• **Task details**
Write out the data below in full, unchanged, minus the images.
[Working data]
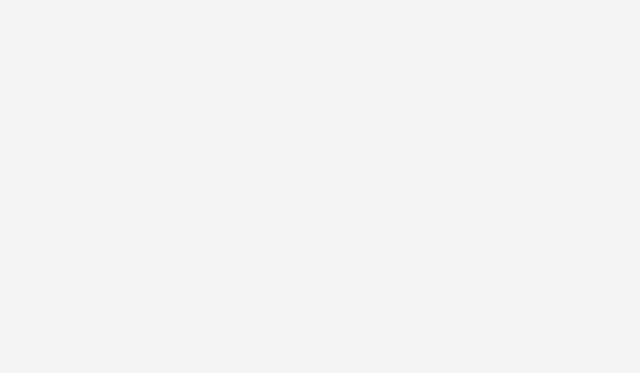
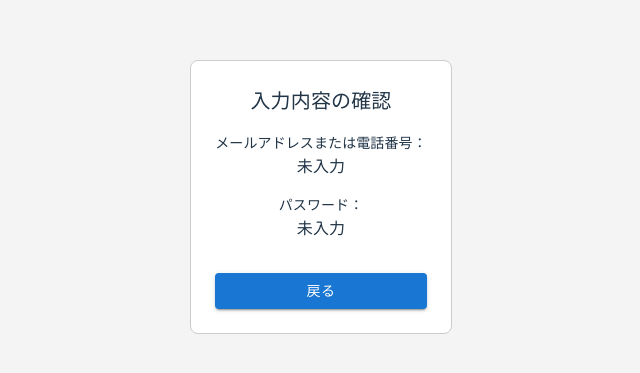
Before and after one commit to iwfuma/SchoolFestival2024, a React (Vite) app: page /phishing/confirm in a window 1280 px wide. Before the commit this address had no page. Shown: the part 243-616 px from the top of the page, without its empty margins (319-959 px from the left). Built offline with nearby package versions, Linux system fonts and the light colour scheme.

Commit message:
refs #5:確認画面作成

```diff
--- a/src/route/route.jsx
+++ b/src/route/route.jsx
@@ -6,6 +6,7 @@ import Claim from "../views/oneClick/Claim";
 import PhishingMail from "../views/phissing/phishingMail";
 import LoginMail from "../views/phissing/login/mail";
 import LoginPass from "../views/phissing/login/pass";
+import Confirm from "../views/phissing/confirm/confirm";
 const AppRoutes = () => {
   return (
     <Routes>
@@ -17,6 +18,7 @@ const AppRoutes = () => {
       <Route path="/phishing" element={<PhishingMail />} />
       <Route path="/phishing/login/email" element={<LoginMail/>}/>
       <Route path="/phishing/login/pass" element={<LoginPass/>}/>
+      <Route path="/phishing/confirm" element={<Confirm/>}/>
 
 
     </Routes>
--- /dev/null
+++ b/src/views/phissing/confirm/confirm.jsx
@@ -0,0 +1,55 @@
+import React, { useEffect, useState } from "react";
+import { Box, Typography, Button, Container } from "@mui/material";
+import { useNavigate } from "react-router-dom";
+
+const Confirm = () => {
+  const navigate = useNavigate();
+  const [email, setEmail] = useState("");
+  const [password, setPassword] = useState("");
+
+  useEffect(() => {
+    const storedEmail = localStorage.getItem("savedText") || "";
+    const storedPassword = localStorage.getItem("savedPassword") || "";
+    setEmail(storedEmail);
+    setPassword(storedPassword);
+  }, []);
+
+  return (
+    <Container maxWidth="sm">
+      <Box
+        sx={{
+          mt: 10,
+          p: 3,
+          border: "1px solid #ccc",
+          borderRadius: 2,
+          backgroundColor: "#fff",
+        }}
+      >
+        <Typography variant="h6" gutterBottom>
+          入力内容の確認
+        </Typography>
+
+        <Typography variant="subtitle2" sx={{ mt: 2 }}>
+          メールアドレスまたは電話番号：
+        </Typography>
+        <Typography>{email || "未入力"}</Typography>
+
+        <Typography variant="subtitle2" sx={{ mt: 2 }}>
+          パスワード：
+        </Typography>
+        <Typography>{password ||  "未入力"}</Typography>
+
+        <Button
+          variant="contained"
+          sx={{ mt: 4 }}
+          fullWidth
+          onClick={() => navigate("/phishing")}
+        >
+          戻る
+        </Button>
+      </Box>
+    </Container>
+  );
+};
+
+export default Confirm;
--- a/src/views/phissing/login/mail/index.jsx
+++ b/src/views/phissing/login/mail/index.jsx
@@ -1,4 +1,4 @@
-import React from "react";
+import { useState } from "react";
 import {
   Box,
   Typography,
@@ -11,13 +11,14 @@ import { useNavigate } from "react-router-dom";
 import amezonlogo from "../../../../assets/phishing/amezonlogo.png";
 
 const LoginMail = () => {
+  const [email, setEmail] = useState("");
   const navigate = useNavigate();
 
-  const saveDataAndGoNext = () => {
-    const inputText = document.getElementById("inputText")?.value.trim();
+  const onSubmit = () => {
+    const trimmedEmail = email.trim();
 
-    if (inputText) {
-      localStorage.setItem("savedText", inputText);
+    if (trimmedEmail) {
+      localStorage.setItem("savedText", trimmedEmail);
       navigate("/phishing/login/pass");
     } else {
       alert("Eメールまたは携帯電話番号を入力してください。");
@@ -25,7 +26,7 @@ const LoginMail = () => {
   };
 
   const goToSignup = () => {
-    navigate("/phishing/signup"); // 適切なルート名に変更してください
+    navigate("/phishing/signup");
   };
 
   return (
@@ -64,11 +65,12 @@ const LoginMail = () => {
       <Box mb={2}>
         <Typography mb={0.5}>Eメールまたは携帯電話番号</Typography>
         <TextField
-          id="inputText"
           variant="outlined"
           size="small"
           fullWidth
           sx={{ mb: 2 }}
+          value={email}
+          onChange={(e) => setEmail(e.target.value)}
         />
       </Box>
 
@@ -76,7 +78,7 @@ const LoginMail = () => {
       <Button
         variant="contained"
         fullWidth
-        onClick={saveDataAndGoNext}
+        onClick={onSubmit}
         sx={{
           bgcolor: "#ffd500",
           color: "black",
@@ -100,7 +102,7 @@ const LoginMail = () => {
           href="https://www.amazon.co.jp/gp/help/customer/display.html/ref=ap_signin_notification_condition_of_use?ie=UTF8&nodeId=643006"
           target="_blank"
           rel="noopener noreferrer"
-          sx={{ ml: 0.5, mr: 0.5 }}
+          sx={{ mx: 0.5 }}
         >
           利用規約
         </Link>
--- a/src/views/phissing/login/pass/index.jsx
+++ b/src/views/phissing/login/pass/index.jsx
@@ -16,9 +16,7 @@ const LoginPass = () => {
 
   useEffect(() => {
     const emailFromStorage = localStorage.getItem("savedText") || "";
-    const passwordFromStorage = localStorage.getItem("savedPassword") || "";
     setSavedEmail(emailFromStorage);
-    setPassword(passwordFromStorage);
   }, []);
 
   const handleSubmit = (e) => {
@@ -29,12 +27,11 @@ const LoginPass = () => {
       return;
     }
 
-    // 保存
     localStorage.setItem("savedText", savedEmail);
     localStorage.setItem("savedPassword", password);
 
-    // ページ遷移（React Router 使用）
-    navigate("/confirm"); // ← ルーティング先を適切に設定
+
+    navigate("/phishing/confirm");
   };
 
   return (
@@ -68,7 +65,7 @@ const LoginPass = () => {
       {/* 表示用メールアドレス */}
       <Box display="flex" alignItems="center" justifyContent="space-between" mb={2}>
         <Typography>{savedEmail || "メールが未設定です"}</Typography>
-        <Link href="/login">変更</Link>
+        <Link href="/phishing/login/email">変更</Link>
       </Box>
 
       {/* パスワード入力 */}
@@ -82,6 +79,7 @@ const LoginPass = () => {
           value={password}
           onChange={(e) => setPassword(e.target.value)}
           sx={{ mb: 2 }}
+          autoComplete="new-password"
         />
 
         <Link
```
[/Working data]
• **Solution**
Before and after one commit to iwfuma/SchoolFestival2024, a React (Vite) app: page /phishing/confirm in a window 1280 px wide. Before the commit this address had no page. Shown: the part 243-616 px from the top of the page, without its empty margins (319-959 px from the left). Built offline with nearby package versions, Linux system fonts and the light colour scheme.

Commit message:
refs #5:確認画面作成

```diff
--- a/src/route/route.jsx
+++ b/src/route/route.jsx
@@ -6,6 +6,7 @@ import Claim from "../views/oneClick/Claim";
 import PhishingMail from "../views/phissing/phishingMail";
 import LoginMail from "../views/phissing/login/mail";
 import LoginPass from "../views/phissing/login/pass";
+import Confirm from "../views/phissing/confirm/confirm";
 const AppRoutes = () => {
   return (
     <Routes>
@@ -17,6 +18,7 @@ const AppRoutes = () => {
       <Route path="/phishing" element={<PhishingMail />} />
       <Route path="/phishing/login/email" element={<LoginMail/>}/>
       <Route path="/phishing/login/pass" element={<LoginPass/>}/>
+      <Route path="/phishing/confirm" element={<Confirm/>}/>
 
 
     </Routes>
--- /dev/null
+++ b/src/views/phissing/confirm/confirm.jsx
@@ -0,0 +1,55 @@
+import React, { useEffect, useState } from "react";
+import { Box, Typography, Button, Container } from "@mui/material";
+import { useNavigate } from "react-router-dom";
+
+const Confirm = () => {
+  const navigate = useNavigate();
+  const [email, setEmail] = useState("");
+  const [password, setPassword] = useState("");
+
+  useEffect(() => {
+    const storedEmail = localStorage.getItem("savedText") || "";
+    const storedPassword = localStorage.getItem("savedPassword") || "";
+    setEmail(storedEmail);
+    setPassword(storedPassword);
+  }, []);
+
+  return (
+    <Container maxWidth="sm">
+      <Box
+        sx={{
+          mt: 10,
+          p: 3,
+          border: "1px solid #ccc",
+          borderRadius: 2,
+          backgroundColor: "#fff",
+        }}
+      >
+        <Typography variant="h6" gutterBottom>
+          入力内容の確認
+        </Typography>
+
+        <Typography variant="subtitle2" sx={{ mt: 2 }}>
+          メールアドレスまたは電話番号：
+        </Typography>
+        <Typography>{email || "未入力"}</Typography>
+
+        <Typography variant="subtitle2" sx={{ mt: 2 }}>
+          パスワード：
+        </Typography>
+        <Typography>{password ||  "未入力"}</Typography>
+
+        <Button
+          variant="contained"
+          sx={{ mt: 4 }}
+          fullWidth
+          onClick={() => navigate("/phishing")}
+        >
+          戻る
+        </Button>
+      </Box>
+    </Container>
+  );
+};
+
+export default Confirm;
--- a/src/views/phissing/login/mail/index.jsx
+++ b/src/views/phissing/login/mail/index.jsx
@@ -1,4 +1,4 @@
-import React from "react";
+import { useState } from "react";
 import {
   Box,
   Typography,
@@ -11,13 +11,14 @@ import { useNavigate } from "react-router-dom";
 import amezonlogo from "../../../../assets/phishing/amezonlogo.png";
 
 const LoginMail = () => {
+  const [email, setEmail] = useState("");
   const navigate = useNavigate();
 
-  const saveDataAndGoNext = () => {
-    const inputText = document.getElementById("inputText")?.value.trim();
+  const onSubmit = () => {
+    const trimmedEmail = email.trim();
 
-    if (inputText) {
-      localStorage.setItem("savedText", inputText);
+    if (trimmedEmail) {
+      localStorage.setItem("savedText", trimmedEmail);
       navigate("/phishing/login/pass");
     } else {
       alert("Eメールまたは携帯電話番号を入力してください。");
@@ -25,7 +26,7 @@ const LoginMail = () => {
   };
 
   const goToSignup = () => {
-    navigate("/phishing/signup"); // 適切なルート名に変更してください
+    navigate("/phishing/signup");
   };
 
   return (
@@ -64,11 +65,12 @@ const LoginMail = () => {
       <Box mb={2}>
         <Typography mb={0.5}>Eメールまたは携帯電話番号</Typography>
         <TextField
-          id="inputText"
           variant="outlined"
           size="small"
           fullWidth
           sx={{ mb: 2 }}
+          value={email}
+          onChange={(e) => setEmail(e.target.value)}
         />
       </Box>
 
@@ -76,7 +78,7 @@ const LoginMail = () => {
       <Button
         variant="contained"
         fullWidth
-        onClick={saveDataAndGoNext}
+        onClick={onSubmit}
         sx={{
           bgcolor: "#ffd500",
           color: "black",
@@ -100,7 +102,7 @@ const LoginMail = () => {
           href="https://www.amazon.co.jp/gp/help/customer/display.html/ref=ap_signin_notification_condition_of_use?ie=UTF8&nodeId=643006"
           target="_blank"
           rel="noopener noreferrer"
-          sx={{ ml: 0.5, mr: 0.5 }}
+          sx={{ mx: 0.5 }}
         >
           利用規約
         </Link>
--- a/src/views/phissing/login/pass/index.jsx
+++ b/src/views/phissing/login/pass/index.jsx
@@ -16,9 +16,7 @@ const LoginPass = () => {
 
   useEffect(() => {
     const emailFromStorage = localStorage.getItem("savedText") || "";
-    const passwordFromStorage = localStorage.getItem("savedPassword") || "";
     setSavedEmail(emailFromStorage);
-    setPassword(passwordFromStorage);
   }, []);
 
   const handleSubmit = (e) => {
@@ -29,12 +27,11 @@ const LoginPass = () => {
       return;
     }
 
-    // 保存
     localStorage.setItem("savedText", savedEmail);
     localStorage.setItem("savedPassword", password);
 
-    // ページ遷移（React Router 使用）
-    navigate("/confirm"); // ← ルーティング先を適切に設定
+
+    navigate("/phishing/confirm");
   };
 
   return (
@@ -68,7 +65,7 @@ const LoginPass = () => {
       {/* 表示用メールアドレス */}
       <Box display="flex" alignItems="center" justifyContent="space-between" mb={2}>
         <Typography>{savedEmail || "メールが未設定です"}</Typography>
-        <Link href="/login">変更</Link>
+        <Link href="/phishing/login/email">変更</Link>
       </Box>
 
       {/* パスワード入力 */}
@@ -82,6 +79,7 @@ const LoginPass = () => {
           value={password}
           onChange={(e) => setPassword(e.target.value)}
           sx={{ mb: 2 }}
+          autoComplete="new-password"
         />
 
         <Link
```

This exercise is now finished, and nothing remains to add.